> _TASK ITEM_:
Find the lines below holding the word "higher" and copy each of them.
===== DATA EXTRACT =====
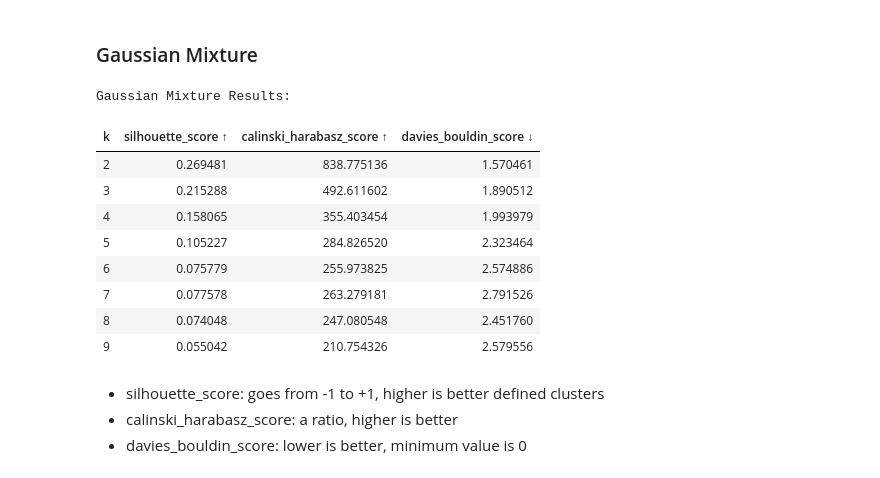
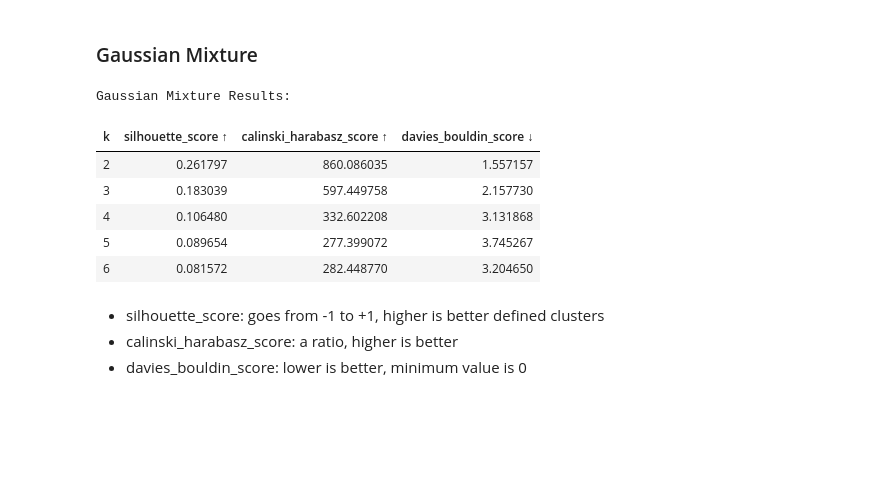
Before and after one commit to avila/ClearCutCostumerClustering, a Jupyter notebook: code/mra/02_clust_first_look.ipynb, the cells around one changed output. Drawn from its saved outputs; the diff is of its cells as text; code cells hidden in the pictures; blank space fills up the shorter version.

```diff
--- a/code/mra/02_clust_first_look.ipynb
+++ b/code/mra/02_clust_first_look.ipynb
@@ -27,7 +27,6 @@ sns.set_theme()
 df = pd.read_parquet("data/02_inter/df_01_first_look.parquet")
 # data with minor modifications from 01_eda_first_look.ipynb
 
-df["age"] = 2015 - df["year_birth"]
 
 # one hot
 df_full_dummies = pd.get_dummies(df, drop_first=True)
@@ -36,7 +35,7 @@ df_full_dummies = pd.get_dummies(df, drop_first=True)
 df_full_dummies['dt_customer'] = (df_full_dummies['dt_customer'] - pd.Timestamp('1970-01-01')).dt.days
 
 df_full_dummies = df_full_dummies.drop(columns=[
-    #"response",
+    "response",
     "income_pred",
     "year_birth",
     "income_error",
@@ -76,9 +75,11 @@ df_sel_dummies = df_full_dummies.drop(columns=[
     "accepted_cmp3",
     "accepted_cmp4",
     "accepted_cmp5",
+    "accepted_any",
+    #"accepted_total",
 
     "dt_customer",
-    "recency",
+    #"recency",
     "complain",
     ],
     inplace=False)
@@ -189,21 +305,18 @@ KMeans Results:
 # %%
 # Evaluate Gaussian Mixture
 from sklearn.mixture import GaussianMixture
 
-gmm_stats = evaluate_clustering(GaussianMixture, df_scaled, range(2, 9+1), random_state=42)
+gmm_stats = evaluate_clustering(GaussianMixture, df_scaled, range(2, 7), random_state=42)
 print("Gaussian Mixture Results:")
 gmm_stats
 # %% [output]
 Gaussian Mixture Results:
 | k | silhouette_score ↑ | calinski_harabasz_score ↑ | davies_bouldin_score ↓ |
-| 2 | 0.269481 | 838.775136 | 1.570461 |
-| 3 | 0.215288 | 492.611602 | 1.890512 |
-| 4 | 0.158065 | 355.403454 | 1.993979 |
-| 5 | 0.105227 | 284.826520 | 2.323464 |
-| 6 | 0.075779 | 255.973825 | 2.574886 |
-| 7 | 0.077578 | 263.279181 | 2.791526 |
-| 8 | 0.074048 | 247.080548 | 2.451760 |
-| 9 | 0.055042 | 210.754326 | 2.579556 |
+| 2 | 0.261797 | 860.086035 | 1.557157 |
+| 3 | 0.183039 | 597.449758 | 2.157730 |
+| 4 | 0.106480 | 332.602208 | 3.131868 |
+| 5 | 0.089654 | 277.399072 | 3.745267 |
+| 6 | 0.081572 | 282.448770 | 3.204650 |
 # %% [markdown]
 - silhouette_score: goes from -1 to +1, higher is better defined clusters
 - calinski_harabasz_score: a ratio, higher is better
```
Also changed, not shown: parts of 59 cells of this notebook, 17 other files.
=====
> _PROBLEM SOLUTION_:
 - silhouette_score: goes from -1 to +1, higher is better defined clusters
 - calinski_harabasz_score: a ratio, higher is better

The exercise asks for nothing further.